## [What you need to do]
I need every line that includes the word "outline" copied from the material.

*** Extracted material ***

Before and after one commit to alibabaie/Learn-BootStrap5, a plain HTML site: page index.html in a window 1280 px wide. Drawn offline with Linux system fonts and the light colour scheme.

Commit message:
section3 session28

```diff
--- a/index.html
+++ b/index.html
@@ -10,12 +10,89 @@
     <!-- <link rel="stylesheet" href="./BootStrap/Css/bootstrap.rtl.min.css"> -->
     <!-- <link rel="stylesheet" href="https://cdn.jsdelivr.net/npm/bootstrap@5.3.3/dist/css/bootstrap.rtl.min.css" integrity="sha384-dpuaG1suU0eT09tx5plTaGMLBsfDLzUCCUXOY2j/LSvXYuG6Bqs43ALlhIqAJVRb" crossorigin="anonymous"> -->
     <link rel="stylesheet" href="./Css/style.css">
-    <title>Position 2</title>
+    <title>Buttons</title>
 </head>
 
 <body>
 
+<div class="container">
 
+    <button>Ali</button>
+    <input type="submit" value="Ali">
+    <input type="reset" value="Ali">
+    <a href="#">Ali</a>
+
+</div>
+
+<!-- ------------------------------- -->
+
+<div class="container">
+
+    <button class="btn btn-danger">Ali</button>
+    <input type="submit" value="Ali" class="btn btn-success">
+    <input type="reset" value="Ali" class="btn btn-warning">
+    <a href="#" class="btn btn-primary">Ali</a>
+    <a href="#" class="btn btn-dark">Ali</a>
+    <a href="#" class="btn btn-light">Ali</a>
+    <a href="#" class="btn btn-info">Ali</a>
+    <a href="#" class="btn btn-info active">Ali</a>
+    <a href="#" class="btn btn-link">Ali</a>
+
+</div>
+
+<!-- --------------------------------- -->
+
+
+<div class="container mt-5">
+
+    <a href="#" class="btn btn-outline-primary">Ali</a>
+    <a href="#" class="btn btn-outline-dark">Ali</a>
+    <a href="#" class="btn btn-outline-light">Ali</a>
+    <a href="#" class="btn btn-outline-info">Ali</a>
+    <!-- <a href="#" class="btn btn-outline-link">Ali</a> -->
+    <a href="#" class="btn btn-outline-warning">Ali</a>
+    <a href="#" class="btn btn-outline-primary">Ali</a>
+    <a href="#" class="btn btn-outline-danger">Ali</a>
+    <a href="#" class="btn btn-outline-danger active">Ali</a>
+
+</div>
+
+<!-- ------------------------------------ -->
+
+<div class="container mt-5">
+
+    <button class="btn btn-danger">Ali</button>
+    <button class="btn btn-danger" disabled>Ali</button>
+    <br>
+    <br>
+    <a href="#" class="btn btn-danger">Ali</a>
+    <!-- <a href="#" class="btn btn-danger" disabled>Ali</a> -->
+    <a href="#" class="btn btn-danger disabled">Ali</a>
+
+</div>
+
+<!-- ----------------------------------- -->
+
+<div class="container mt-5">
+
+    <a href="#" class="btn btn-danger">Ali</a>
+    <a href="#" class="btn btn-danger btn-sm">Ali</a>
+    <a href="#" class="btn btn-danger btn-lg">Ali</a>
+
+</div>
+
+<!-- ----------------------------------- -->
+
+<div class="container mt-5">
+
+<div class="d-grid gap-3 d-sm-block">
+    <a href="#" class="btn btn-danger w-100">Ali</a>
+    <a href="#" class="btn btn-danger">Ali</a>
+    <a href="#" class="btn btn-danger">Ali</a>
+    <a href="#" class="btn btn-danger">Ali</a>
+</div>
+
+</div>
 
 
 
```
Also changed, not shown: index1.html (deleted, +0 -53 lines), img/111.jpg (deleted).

***

## [Reply to the task]
+    <a href="#" class="btn btn-outline-primary">Ali</a>
+    <a href="#" class="btn btn-outline-dark">Ali</a>
+    <a href="#" class="btn btn-outline-light">Ali</a>
+    <a href="#" class="btn btn-outline-info">Ali</a>
+    <!-- <a href="#" class="btn btn-outline-link">Ali</a> -->
+    <a href="#" class="btn btn-outline-warning">Ali</a>
+    <a href="#" class="btn btn-outline-primary">Ali</a>
+    <a href="#" class="btn btn-outline-danger">Ali</a>
+    <a href="#" class="btn btn-outline-danger active">Ali</a>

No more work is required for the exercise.